(54)Sternglass had done some calculations and was cited in Esquire in a article entitled "The Death of All Babies." His estimate was that 400,000 children would be hurt with genetic disease as a result of the weapons program. For a discussion of that article and AEC's response, see "The Nuclear-Armed Antiballistic Missile Controversy" in the Gofman transcript (ibid.).

(55)Tamplin worked with Gofman in the Biomedical Department of Lawrence Livermore Laboratory, where he gathered international literature on the effects of nuclear fallout on animals and humans. He wrote a response to Sternglass's findings, arguing that Sternglass's projections were a thousandfold high. Tamplin's close work with Gofman and involvement with the human radiation research community are discussed throughout the Gofman transcript (ibid.).

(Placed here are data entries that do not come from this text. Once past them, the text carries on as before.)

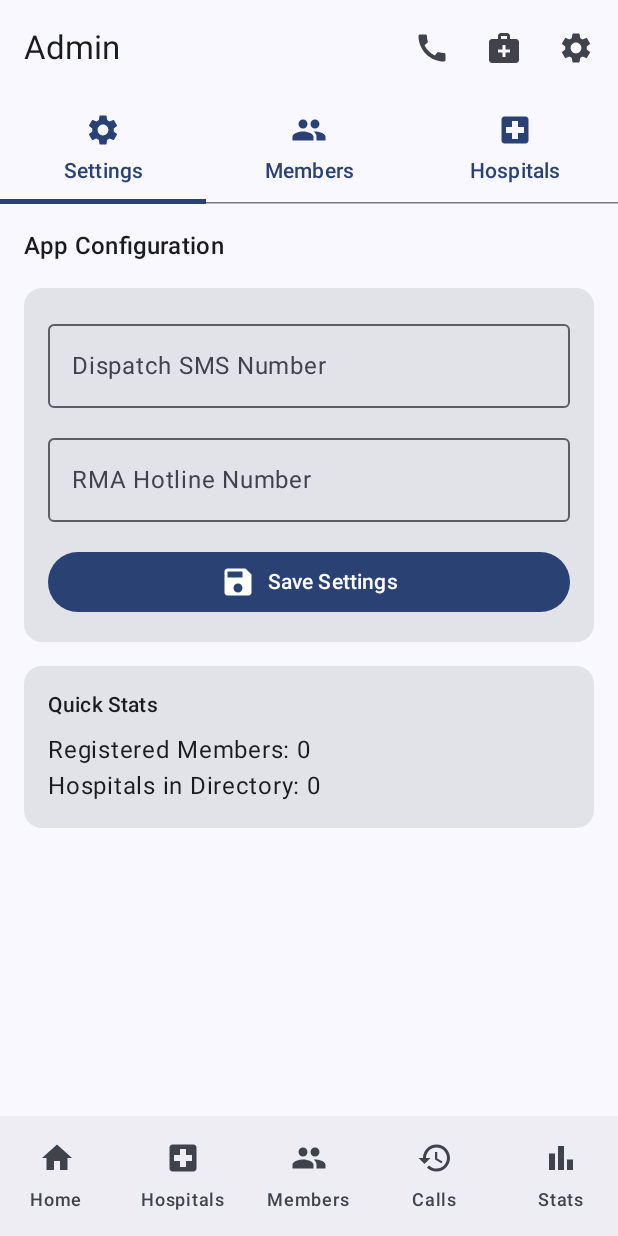
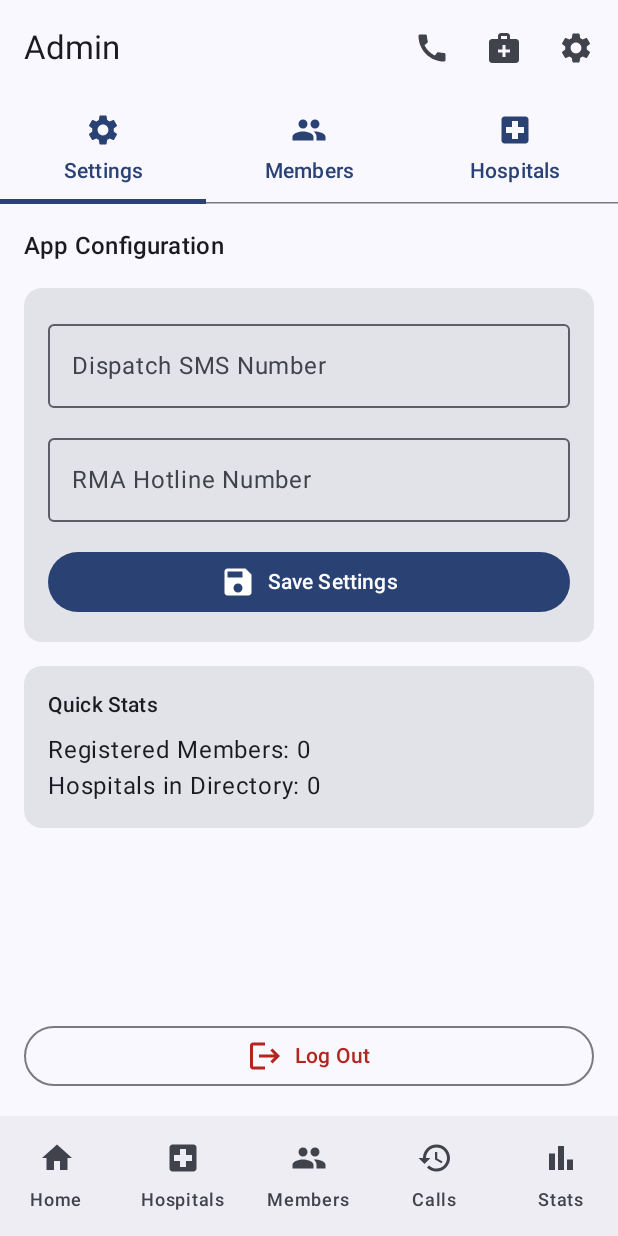
Before and after one commit to moshelandau/Hatzolah, an Android app built with Jetpack Compose: the composable AppNavigation shown on its own in the app's theme, after a tap on "Admin", on a phone screen of 412 x 824 dp. Run offline under Robolectric (Android 15) with nearby library versions, the phone set to English and light mode, and no system bars; our stand-ins replace Dagger/Hilt's generated code, Room's generated code.

Commit message:
Fix call documentation crash and add logout option
The call documentation screen was crashing because saveDocumentation()
marked saved=true even when the call log wasn't found in the database,
and had no error handling around database operations. This fix moves
the saved=true state inside the success path, adds try-catch error
handling for both load and save operations, and surfaces errors to the
user via the UI.

Also adds a logout button to the Admin Settings tab so users can
re-authenticate after a crash or session issue, which was previously
impossible without clearing app data.

https://claude.ai/code/session_01JVCFmbNdhghrtBL5g69QcW

```diff
--- a/app/src/main/java/com/hatzolah/app/ui/MainActivity.kt
+++ b/app/src/main/java/com/hatzolah/app/ui/MainActivity.kt
@@ -24,7 +24,7 @@ class MainActivity : ComponentActivity() {
                 var isLoggedIn by remember { mutableStateOf(preferencesManager.isLoggedIn()) }
 
                 if (isLoggedIn) {
-                    AppNavigation()
+                    AppNavigation(onLogout = { isLoggedIn = false })
                 } else {
                     AuthScreen(
                         onAuthSuccess = { isLoggedIn = true }
--- a/app/src/main/java/com/hatzolah/app/ui/admin/AdminScreen.kt
+++ b/app/src/main/java/com/hatzolah/app/ui/admin/AdminScreen.kt
@@ -19,6 +19,7 @@ import androidx.hilt.navigation.compose.hiltViewModel
 @OptIn(ExperimentalMaterial3Api::class)
 @Composable
 fun AdminScreen(
+    onLogout: () -> Unit = {},
     viewModel: AdminViewModel = hiltViewModel()
 ) {
     val uiState by viewModel.uiState.collectAsState()
@@ -49,7 +50,10 @@ fun AdminScreen(
         }
 
         when (uiState.activeTab) {
-            0 -> SettingsTab(uiState, viewModel)
+            0 -> SettingsTab(uiState, viewModel, onLogout = {
+                viewModel.logout()
+                onLogout()
+            })
             1 -> MembersTab(uiState, viewModel, onAddClick = { showAddMemberDialog = true })
             2 -> HospitalsTab(uiState, viewModel, onAddClick = { showAddHospitalDialog = true })
         }
@@ -81,7 +85,7 @@ fun AdminScreen(
 }
 
 @Composable
-private fun SettingsTab(uiState: AdminUiState, viewModel: AdminViewModel) {
+private fun SettingsTab(uiState: AdminUiState, viewModel: AdminViewModel, onLogout: () -> Unit) {
     Column(
         modifier = Modifier
             .fillMaxSize()
@@ -134,6 +138,20 @@ private fun SettingsTab(uiState: AdminUiState, viewModel: AdminViewModel) {
                 Text("Registered Members: ${uiState.members.size}")
                 Text("Hospitals in Directory: ${uiState.hospitals.size}")
             }
+        }
+
+        Spacer(modifier = Modifier.weight(1f))
+
+        OutlinedButton(
+            onClick = onLogout,
+            modifier = Modifier.fillMaxWidth(),
+            colors = ButtonDefaults.outlinedButtonColors(
+                contentColor = MaterialTheme.colorScheme.error
+            )
+        ) {
+            Icon(Icons.Default.Logout, contentDescription = null)
+            Spacer(modifier = Modifier.width(8.dp))
+            Text("Log Out")
         }
     }
 }
--- a/app/src/main/java/com/hatzolah/app/ui/admin/AdminViewModel.kt
+++ b/app/src/main/java/com/hatzolah/app/ui/admin/AdminViewModel.kt
@@ -125,4 +125,8 @@ class AdminViewModel @Inject constructor(
             hospitalRepository.deleteHospital(hospital)
         }
     }
+
+    fun logout() {
+        preferencesManager.clearSession()
+    }
 }
--- a/app/src/main/java/com/hatzolah/app/ui/navigation/AppNavigation.kt
+++ b/app/src/main/java/com/hatzolah/app/ui/navigation/AppNavigation.kt
@@ -56,7 +56,7 @@ val drawerItems = listOf(
 
 @OptIn(ExperimentalMaterial3Api::class)
 @Composable
-fun AppNavigation() {
+fun AppNavigation(onLogout: () -> Unit = {}) {
     val navController = rememberNavController()
     val currentBackStackEntry by navController.currentBackStackEntryAsState()
     val currentRoute = currentBackStackEntry?.destination?.route
@@ -133,7 +133,7 @@ fun AppNavigation() {
                 )
             }
             composable(Screen.Protocols.route) { ProtocolsScreen() }
-            composable(Screen.Admin.route) { AdminScreen() }
+            composable(Screen.Admin.route) { AdminScreen(onLogout = onLogout) }
             composable(
                 route = "document/{callId}",
                 arguments = listOf(navArgument("callId") { type = NavType.LongType })
```
Also changed, not shown: app/src/main/java/com/hatzolah/app/ui/callhistory/CallDocumentationScreen.kt (+8 -0 lines), app/src/main/java/com/hatzolah/app/ui/callhistory/CallDocumentationViewModel.kt (+16 -4 lines).
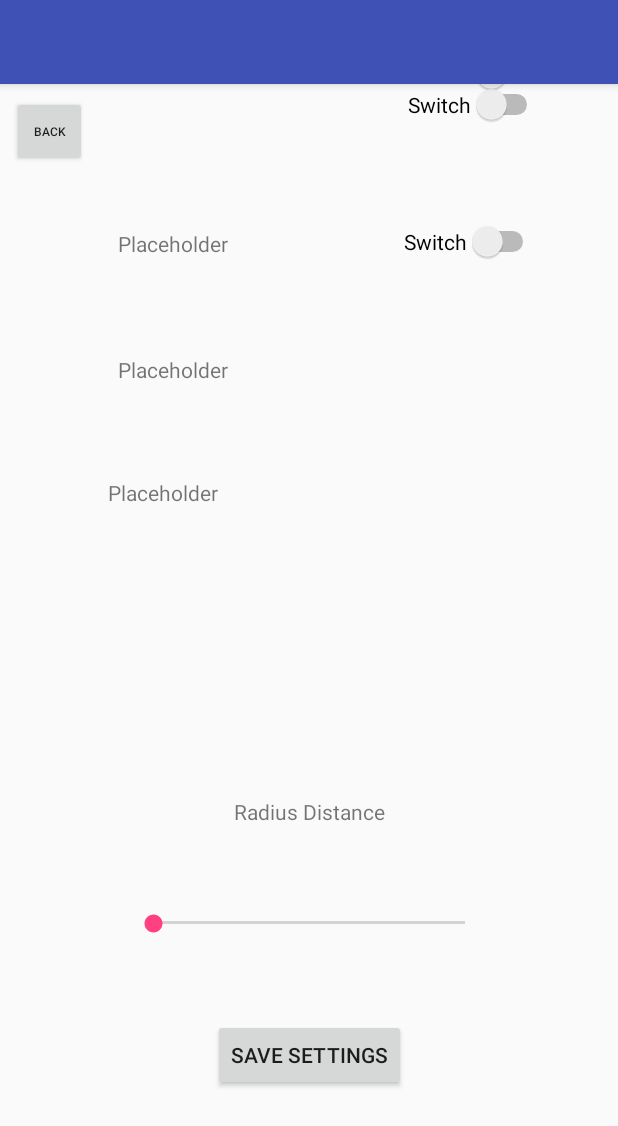
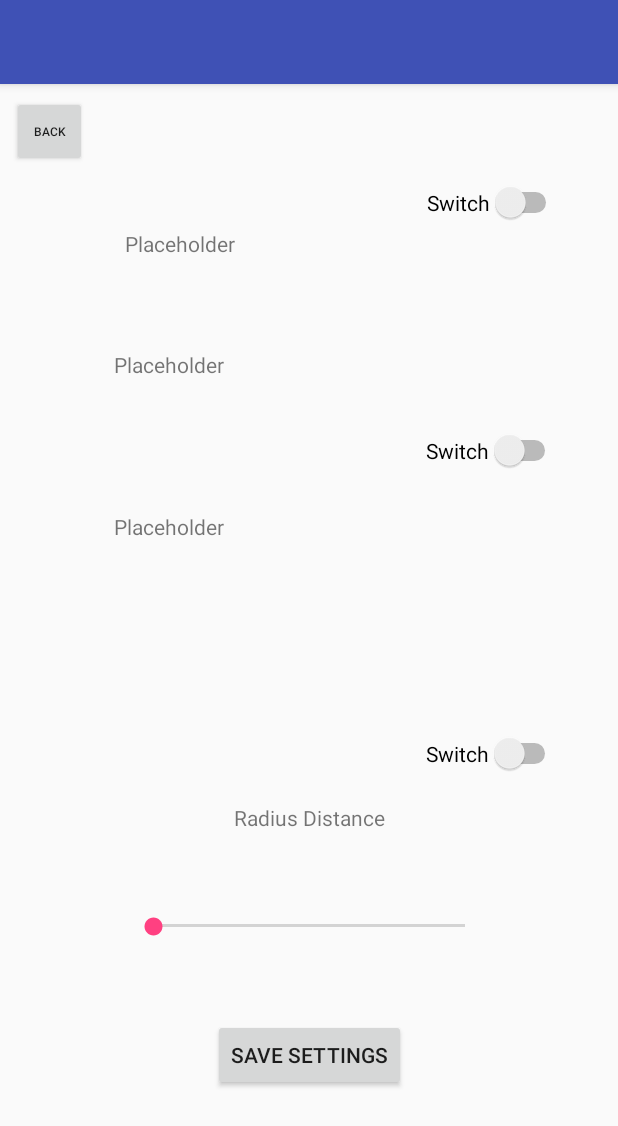
Before and after one commit to JazSingh05/Sherlock, an Android app: the Settings screen opened directly, with no data from a screen before it, on a phone screen of 412 x 824 dp. Shown: the top 1126 px of the screen. Run offline under Robolectric (Android 15) with nearby library versions, the phone set to English and light mode, and no system bars.

Commit message:
Issue #11 Added back button to settings page

```diff
--- a/app/src/main/java/com/example/android/sherlock/Settings.java
+++ b/app/src/main/java/com/example/android/sherlock/Settings.java
@@ -1,7 +1,9 @@
 package com.example.android.sherlock;
 
+import android.content.Intent;
 import android.support.v7.app.AppCompatActivity;
 import android.os.Bundle;
+import android.view.View;
 
 public class Settings extends AppCompatActivity {
 
@@ -10,4 +12,10 @@ public class Settings extends AppCompatActivity {
         super.onCreate(savedInstanceState);
         setContentView(R.layout.activity_settings);
     }
+
+
+    public void mainScreen(View view){
+        Intent intent = new Intent(this, SearchActivity.class);
+        startActivity(intent);
+    }
 }
--- a/app/src/main/java/com/example/android/sherlock/SplashScreen.java
+++ b/app/src/main/java/com/example/android/sherlock/SplashScreen.java
@@ -64,5 +64,10 @@ public class SplashScreen extends AppCompatActivity {
         startActivity(intent);
     }
 
+    public void Settings(View view){
+        Intent intent = new Intent(this, Settings.class);
+        startActivity(intent);
+    }
+
 
 }
--- a/app/src/main/res/layout/activity_settings.xml
+++ b/app/src/main/res/layout/activity_settings.xml
@@ -14,6 +14,7 @@
         android:layout_marginEnd="8dp"
         android:layout_marginStart="8dp"
         android:layout_marginTop="8dp"
+        android:onClick="mainScreen"
         android:text="Save Settings"
         app:layout_constraintBottom_toBottomOf="parent"
         app:layout_constraintEnd_toEndOf="parent"
@@ -24,30 +25,15 @@
     <Switch
         android:id="@+id/switch1"
         android:layout_width="wrap_content"
-        android:layout_height="wrap_content"
-        android:layout_marginBottom="8dp"
+        android:layout_height="30dp"
         android:layout_marginEnd="8dp"
         android:layout_marginStart="8dp"
-        android:layout_marginTop="8dp"
-        android:text="Switch"
-        app:layout_constraintBottom_toTopOf="@+id/switch2"
-        app:layout_constraintEnd_toEndOf="parent"
-        app:layout_constraintHorizontal_bias="0.863"
-        app:layout_constraintStart_toStartOf="parent"
-        app:layout_constraintTop_toTopOf="parent"
-        app:layout_constraintVertical_bias="0.674" />
-
-    <Switch
-        android:id="@+id/switch2"
-        android:layout_width="wrap_content"
-        android:layout_height="wrap_content"
-        android:layout_marginEnd="8dp"
-        android:layout_marginStart="8dp"
+        android:layout_marginTop="64dp"
         android:text="Switch"
         app:layout_constraintEnd_toEndOf="parent"
-        app:layout_constraintHorizontal_bias="0.863"
+        app:layout_constraintHorizontal_bias="0.905"
         app:layout_constraintStart_toStartOf="parent"
-        tools:layout_editor_absoluteY="129dp" />
+        app:layout_constraintTop_toTopOf="parent" />
 
     <TextView
         android:id="@+id/textView"
@@ -70,29 +56,26 @@
         android:layout_width="wrap_content"
         android:layout_height="wrap_content"
         android:layout_marginBottom="8dp"
-        android:layout_marginEnd="8dp"
-        android:layout_marginStart="8dp"
+        android:layout_marginStart="76dp"
         android:layout_marginTop="8dp"
         android:text="Placeholder"
         app:layout_constraintBottom_toBottomOf="parent"
-        app:layout_constraintEnd_toStartOf="@+id/switch2"
-        app:layout_constraintHorizontal_bias="0.387"
         app:layout_constraintStart_toStartOf="parent"
         app:layout_constraintTop_toBottomOf="@+id/textView"
-        app:layout_constraintVertical_bias="0.092" />
+        app:layout_constraintVertical_bias="0.086" />
 
     <TextView
         android:id="@+id/textView3"
         android:layout_width="wrap_content"
         android:layout_height="wrap_content"
         android:layout_marginBottom="8dp"
-        android:layout_marginStart="72dp"
+        android:layout_marginStart="76dp"
         android:layout_marginTop="8dp"
         android:text="Placeholder"
         app:layout_constraintBottom_toBottomOf="parent"
         app:layout_constraintStart_toStartOf="parent"
         app:layout_constraintTop_toBottomOf="@+id/textView2"
-        app:layout_constraintVertical_bias="0.103" />
+        app:layout_constraintVertical_bias="0.151" />
 
     <SeekBar
         android:id="@+id/seekBar"
@@ -127,17 +110,14 @@
         android:id="@+id/switch4"
         android:layout_width="wrap_content"
         android:layout_height="wrap_content"
-        android:layout_marginBottom="8dp"
+        android:layout_marginBottom="308dp"
         android:layout_marginEnd="8dp"
         android:layout_marginStart="8dp"
-        android:layout_marginTop="8dp"
         android:text="Switch"
         app:layout_constraintBottom_toBottomOf="parent"
         app:layout_constraintEnd_toEndOf="parent"
-        app:layout_constraintHorizontal_bias="0.721"
-        app:layout_constraintStart_toEndOf="@+id/textView3"
-        app:layout_constraintTop_toBottomOf="@+id/switch2"
-        app:layout_constraintVertical_bias="0.08" />
+        app:layout_constraintHorizontal_bias="0.807"
+        app:layout_constraintStart_toEndOf="@+id/textView3" />
 
     <Button
         android:id="@+id/button4"
@@ -147,6 +127,7 @@
         android:layout_marginEnd="8dp"
         android:layout_marginStart="8dp"
         android:layout_marginTop="8dp"
+        android:onClick="mainScreen"
         android:text="Back"
         android:textSize="8sp"
         app:layout_constraintBottom_toBottomOf="parent"
@@ -156,5 +137,21 @@
         app:layout_constraintTop_toTopOf="parent"
         app:layout_constraintVertical_bias="0.0" />
 
+    <Switch
+        android:id="@+id/switch2"
+        android:layout_width="wrap_content"
+        android:layout_height="wrap_content"
+        android:layout_marginBottom="8dp"
+        android:layout_marginEnd="8dp"
+        android:layout_marginStart="8dp"
+        android:layout_marginTop="8dp"
+        android:text="Switch"
+        app:layout_constraintBottom_toTopOf="@+id/switch4"
+        app:layout_constraintEnd_toEndOf="parent"
+        app:layout_constraintHorizontal_bias="0.807"
+        app:layout_constraintStart_toEndOf="@+id/textView2"
+        app:layout_constraintTop_toBottomOf="@+id/switch1"
+        app:layout_constraintVertical_bias="0.435" />
+
 
 </android.support.constraint.ConstraintLayout>
--- a/app/src/main/res/layout/activity_splash.xml
+++ b/app/src/main/res/layout/activity_splash.xml
@@ -10,8 +10,9 @@
         android:id="@+id/button2"
         android:layout_width="wrap_content"
         android:layout_height="wrap_content"
-        android:layout_alignParentBottom="true"
+        android:layout_below="@+id/logo"
         android:layout_centerHorizontal="true"
+        android:layout_marginTop="45dp"
         android:onClick="mainScreen"
         android:text="Main Screen" />
 
@@ -22,4 +23,14 @@
         android:layout_centerHorizontal="true"
         android:layout_centerVertical="true"
         app:srcCompat="@drawable/p" />
+
+    <Button
+        android:id="@+id/button5"
+        android:layout_width="wrap_content"
+        android:layout_height="wrap_content"
+        android:layout_alignParentBottom="true"
+        android:layout_centerHorizontal="true"
+        android:layout_marginBottom="28dp"
+        android:onClick="Settings"
+        android:text="Settings" />
 </RelativeLayout>
```
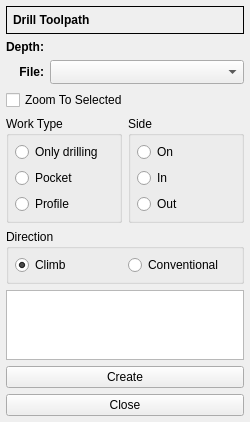
This is G2G/forms/drillform/drillform.ui in XRay3D/GERBER_X3 as Qt 5 draws it before an edit. The edited form follows.
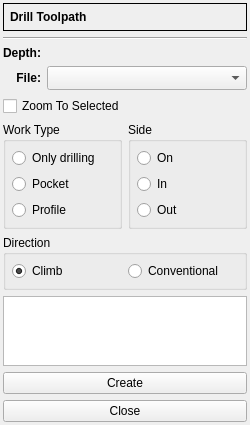
This is the edited form. Custom widgets are drawn as their Qt base class.

Diff of the .ui file:
```diff
--- a/G2G/forms/drillform/drillform.ui
+++ b/G2G/forms/drillform/drillform.ui
@@ -21,44 +21,32 @@
   </property>
   <layout class="QGridLayout" name="gridLayout">
    <property name="leftMargin">
-    <number>6</number>
+    <number>3</number>
    </property>
    <property name="topMargin">
-    <number>6</number>
+    <number>3</number>
    </property>
    <property name="rightMargin">
-    <number>6</number>
+    <number>3</number>
    </property>
    <property name="bottomMargin">
-    <number>6</number>
+    <number>3</number>
    </property>
-   <item row="7" column="0" colspan="2">
-    <widget class="QTableView" name="toolTable"/>
-   </item>
-   <item row="2" column="0">
-    <widget class="QLabel" name="label_3">
-     <property name="font">
-      <font>
-       <weight>75</weight>
-       <bold>true</bold>
-      </font>
-     </property>
-     <property name="text">
-      <string>File:</string>
-     </property>
-     <property name="alignment">
-      <set>Qt::AlignRight|Qt::AlignTrailing|Qt::AlignVCenter</set>
-     </property>
-    </widget>
-   </item>
-   <item row="9" column="0" colspan="2">
+   <item row="10" column="0" colspan="2">
     <widget class="QPushButton" name="pbClose">
      <property name="text">
       <string>Close</string>
      </property>
     </widget>
    </item>
-   <item row="6" column="0" colspan="2">
+   <item row="3" column="1">
+    <widget class="QComboBox" name="cbxFile">
+     <property name="sizeAdjustPolicy">
+      <enum>QComboBox::AdjustToMinimumContentsLengthWithIcon</enum>
+     </property>
+    </widget>
+   </item>
+   <item row="7" column="0" colspan="2">
     <widget class="QGroupBox" name="grbxDirection">
      <property name="title">
       <string>Direction</string>
@@ -96,12 +84,8 @@
      </layout>
     </widget>
    </item>
-   <item row="4" column="0" colspan="2">
-    <widget class="QCheckBox" name="chbxZoomToSelected">
-     <property name="text">
-      <string>Zoom To Selected</string>
-     </property>
-    </widget>
+   <item row="8" column="0" colspan="2">
+    <widget class="QTableView" name="toolTable"/>
    </item>
    <item row="0" column="0" colspan="2">
     <widget class="QFrame" name="frame">
@@ -146,33 +130,7 @@
      </layout>
     </widget>
    </item>
-   <item row="1" column="0">
-    <widget class="QLabel" name="label_2">
-     <property name="font">
-      <font>
-       <weight>75</weight>
-       <bold>true</bold>
-      </font>
-     </property>
-     <property name="text">
-      <string>Depth:</string>
-     </property>
-     <property name="alignment">
-      <set>Qt::AlignRight|Qt::AlignTrailing|Qt::AlignVCenter</set>
-     </property>
-    </widget>
-   </item>
-   <item row="1" column="1">
-    <widget class="DepthForm" name="dsbxDepth" native="true">
-     <property name="sizePolicy">
-      <sizepolicy hsizetype="Expanding" vsizetype="Preferred">
-       <horstretch>0</horstretch>
-       <verstretch>0</verstretch>
-      </sizepolicy>
-     </property>
-    </widget>
-   </item>
-   <item row="5" column="0" colspan="2">
+   <item row="6" column="0" colspan="2">
     <layout class="QHBoxLayout" name="horizontalLayout_4">
      <property name="topMargin">
       <number>0</number>
@@ -263,17 +221,66 @@
      </item>
     </layout>
    </item>
-   <item row="8" column="0" colspan="2">
+   <item row="5" column="0" colspan="2">
+    <widget class="QCheckBox" name="chbxZoomToSelected">
+     <property name="text">
+      <string>Zoom To Selected</string>
+     </property>
+    </widget>
+   </item>
+   <item row="2" column="0">
+    <widget class="QLabel" name="label_2">
+     <property name="font">
+      <font>
+       <weight>75</weight>
+       <bold>true</bold>
+      </font>
+     </property>
+     <property name="text">
+      <string>Depth:</string>
+     </property>
+     <property name="alignment">
+      <set>Qt::AlignRight|Qt::AlignTrailing|Qt::AlignVCenter</set>
+     </property>
+    </widget>
+   </item>
+   <item row="9" column="0" colspan="2">
     <widget class="QPushButton" name="pbCreate">
      <property name="text">
       <string>Create</string>
      </property>
     </widget>
    </item>
+   <item row="3" column="0">
+    <widget class="QLabel" name="label_3">
+     <property name="font">
+      <font>
+       <weight>75</weight>
+       <bold>true</bold>
+      </font>
+     </property>
+     <property name="text">
+      <string>File:</string>
+     </property>
+     <property name="alignment">
+      <set>Qt::AlignRight|Qt::AlignTrailing|Qt::AlignVCenter</set>
+     </property>
+    </widget>
+   </item>
    <item row="2" column="1">
-    <widget class="QComboBox" name="cbxFile">
-     <property name="sizeAdjustPolicy">
-      <enum>QComboBox::AdjustToMinimumContentsLengthWithIcon</enum>
+    <widget class="DepthForm" name="dsbxDepth" native="true">
+     <property name="sizePolicy">
+      <sizepolicy hsizetype="Expanding" vsizetype="Preferred">
+       <horstretch>0</horstretch>
+       <verstretch>0</verstretch>
+      </sizepolicy>
+     </property>
+    </widget>
+   </item>
+   <item row="1" column="0" colspan="2">
+    <widget class="Line" name="line">
+     <property name="orientation">
+      <enum>Qt::Horizontal</enum>
      </property>
     </widget>
    </item>
```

(56)In the mid-1960s, a contract was awarded to Dr. Thomas Mancuso and his colleagues at the University of Pittsburgh for studies at Hanford, Oak Ridge National Laboratory, and the Y-12 Plant and K-25 gaseous diffusion plant at Oak Ridge, to analyze radiation exposures and health outcomes in the nuclear weapons workforce. However, when preliminary (and controversial) reports from the Mancuso team suggested that the occupational risk of cancer was significantly higher than then-current beliefs, the Mancuso contract was abruptly canceled. Epidemiologic research was transferred and confined to the agency's own Laboratories (thus raising the real possibility of conflict of interest) and divided among them, rather than conducted as an integrated effort. Source: U.S. Department of Energy, Office of Energy Research, Epidemiologic Task Force, DOE Epidemiologic Research Program, Selected Bibliography (DOE/ER-0437), January 1990.

(57)In 1956 and 1958, Alice Stewart had written articles claiming that a dose as small as half a rad to a rad received by children in utero would raise by more than 50 percent the risk of cancer in the first 10 years of life. She and John Gofman later became professional friends. For a discussion of their friendship, see "The Low-Dosage Harm Controversy" in the Gofman transcript (DOE/EH-0457), June 1995.

(58)Office of Health and Environmental Research of DOE

(59)Totter headed the AEC's Division of Biology and Medicine in 1969, when the Sternglass findings were published in Esquire. See "The Nuclear-Armed Antiballistic Missile Controversy" and "Testifying Before Congress on Radiation Effects" in the Gofman transcript.

(60)General Electric became the prime contractor in charge of running Hanford for the AEC in 1946; Bair began work at Hanford in 1956.

(61)a colloquial term commonly used to refer to the Hanford Site